Guto Nyth Bran (1700 – 1737)
Born in the Rhondda in Llwynycelyn, Griffith Morgan, later moved to a farm with his parents near Porth, and changed his name to that of the farm. He was a sheep farmer.
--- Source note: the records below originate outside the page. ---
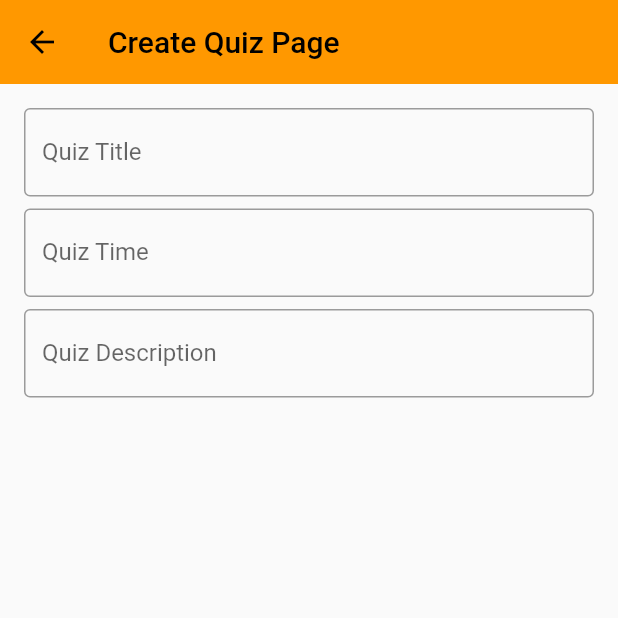
After one commit to arifxpartbd/my-quiz-app, a Flutter app: the HomeScreen screen opened directly, after a tap on "Add Quiz", on a phone screen of 412 x 824 dp, the top half of it. The commit adds this screen. Run offline on Flutter 3.47's test engine with Material 2 defaults, Android fonts, the phone set to English and light mode, and no system bars; our stand-ins replace cloud_firestore, firebase_auth, firebase_core; accounts and stored records are empty.

Commit message:
add create question page

```diff
--- a/lib/main.dart
+++ b/lib/main.dart
@@ -23,6 +23,7 @@ class MyApp extends StatelessWidget {
   @override
   Widget build(BuildContext context) {
     return MaterialApp(
+      debugShowCheckedModeBanner: false,
       title: 'Flutter Demo',
       theme: ThemeData(
         appBarTheme: const AppBarTheme(
--- /dev/null
+++ b/lib/quiz_create_screen.dart
@@ -0,0 +1,37 @@
+import 'package:flutter/material.dart';
+import 'package:quizapp/widges/my_text_field_widget.dart';
+
+class QuizCreateScreen extends StatefulWidget {
+  const QuizCreateScreen({Key? key}) : super(key: key);
+
+  @override
+  State<QuizCreateScreen> createState() => _QuizCreateScreenState();
+}
+
+class _QuizCreateScreenState extends State<QuizCreateScreen> {
+  @override
+  Widget build(BuildContext context) {
+    return Scaffold(
+      appBar: AppBar(
+        title: Text("Create Quiz Page"),
+      ),
+      body: ListView(
+        padding: EdgeInsets.all(16),
+        children: [
+          MyTextField(textEditingController: TextEditingController(),
+          lableText: 'Quiz Title',
+          ),
+          SizedBox(height: 8,),
+          MyTextField(textEditingController: TextEditingController(),
+          lableText: 'Quiz Time',
+          ),
+          SizedBox(height: 8,),
+          MyTextField(textEditingController: TextEditingController(),
+          lableText: 'Quiz Description',
+          ),
+
+        ],
+      ),
+    );
+  }
+}
--- a/lib/screens/home_screen.dart
+++ b/lib/screens/home_screen.dart
@@ -1,5 +1,7 @@
 import 'package:firebase_auth/firebase_auth.dart';
 import 'package:flutter/material.dart';
+import 'package:quizapp/quiz_create_screen.dart';
+import 'package:quizapp/screens/login_screen.dart';
 import 'package:quizapp/utils/myStyle.dart';
 
 import '../widges/home_card_button.dart';
@@ -27,11 +29,33 @@ class _HomeScreenState extends State<HomeScreen> {
       });
     });
   }
+
+  Future<void> signOut() async {
+    try {
+      await FirebaseAuth.instance.signOut().then((value){
+        Navigator.pushAndRemoveUntil(context, MaterialPageRoute(builder: (context){
+          return LoginScreen();
+        }), (route) => false);
+      });
+      // Perform any additional actions after sign out
+      print('Sign out successful');
+    } catch (e) {
+      // Handle sign out errors
+      print('Sign out error: $e');
+    }
+  }
+
+
   @override
   Widget build(BuildContext context) {
     return Scaffold(
       appBar: AppBar(
         title: const Text("DashBoard"),
+        actions: [
+          IconButton(onPressed: (){
+            signOut();
+          }, icon: Icon(Icons.logout))
+        ],
       ),
       body: ListView(
         padding: const EdgeInsets.all(8),
@@ -81,6 +105,35 @@ class _HomeScreenState extends State<HomeScreen> {
 
             ],
           ),
+          SizedBox(height: 8,),
+          Row(
+            children: [
+              Expanded(
+                flex: 1,
+                child: HomeCardButton(
+                  iconData: Icons.area_chart,
+                  onTap: (){},
+                  cardText: "View Quiz Result",
+                ),
+              ),
+              const SizedBox(width: 8,),
+              Expanded(
+                flex: 1,
+                child: HomeCardButton(
+                  iconData: Icons.local_offer,
+                  onTap: (){
+                    Navigator.push(context, MaterialPageRoute(builder: (context){
+                      return QuizCreateScreen();
+                    }));
+                  },
+                  cardText: "Add Quiz",
+                ),
+              ),
+
+
+
+            ],
+          ),
         ],
       ),
     );
```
This is a poem about the origins of The Nos Galan race, that is still in existence today.
This is the tale of Guto Nyth Bran,
Who ran as a boy and ran as a man.
Born in the Valleys in the year 1700,
Griffith Morgan changed his title, Why people wondered?
Because his family moved to the farm named Nyth Bran,
Where he tended the sheep, and ran free as they ran.
One day he caught a hare, as he rounded his sheep,
Another time he caught a bird in flight, as if it were asleep.
Word soon spread of this talented lad,
Who could run to Pontypridd in the little time he had,
Before the kettle boiled,
Or his breakfast was spoiled,
He’d be back at the farm, having gone 7 miles,
Sían Y Siōp came to visit, she was all smiles,
She had a proposition you see,
Telling him “You can be managed by me!”
Now he could run and win lots of cash,
Competitions were arranged as quick as a flash.
The first race he won and the prize was £400,
The spectators delight, knew no bounds.
They were betting you see, on this gifted boy,
With every race he won, he brought them money and joy.
He became so well known, it was hard to find competition,
So he retired for a while, forgetting his ambition.
Now his sweetheart, Sían Y Siōp , found him, one more race,
Against a man they called “Prince,” apparently worthy of the pace,
1,000 guineas, was the prize money at stake here,
and the villagers all gambled on the one that they held dear.
It is said that as he ran, he stopped to say hello and chat,
As the man known as ‘Prince’ sped past him, sneering like a rat,
But in 53 minutes, Guto won the race,
Because when he was ready, he just picked up the pace,
Prince’s face was a picture, and very, very red,
Then Sian patted Guto’s back, and the poor man dropped dead.
6th February 2013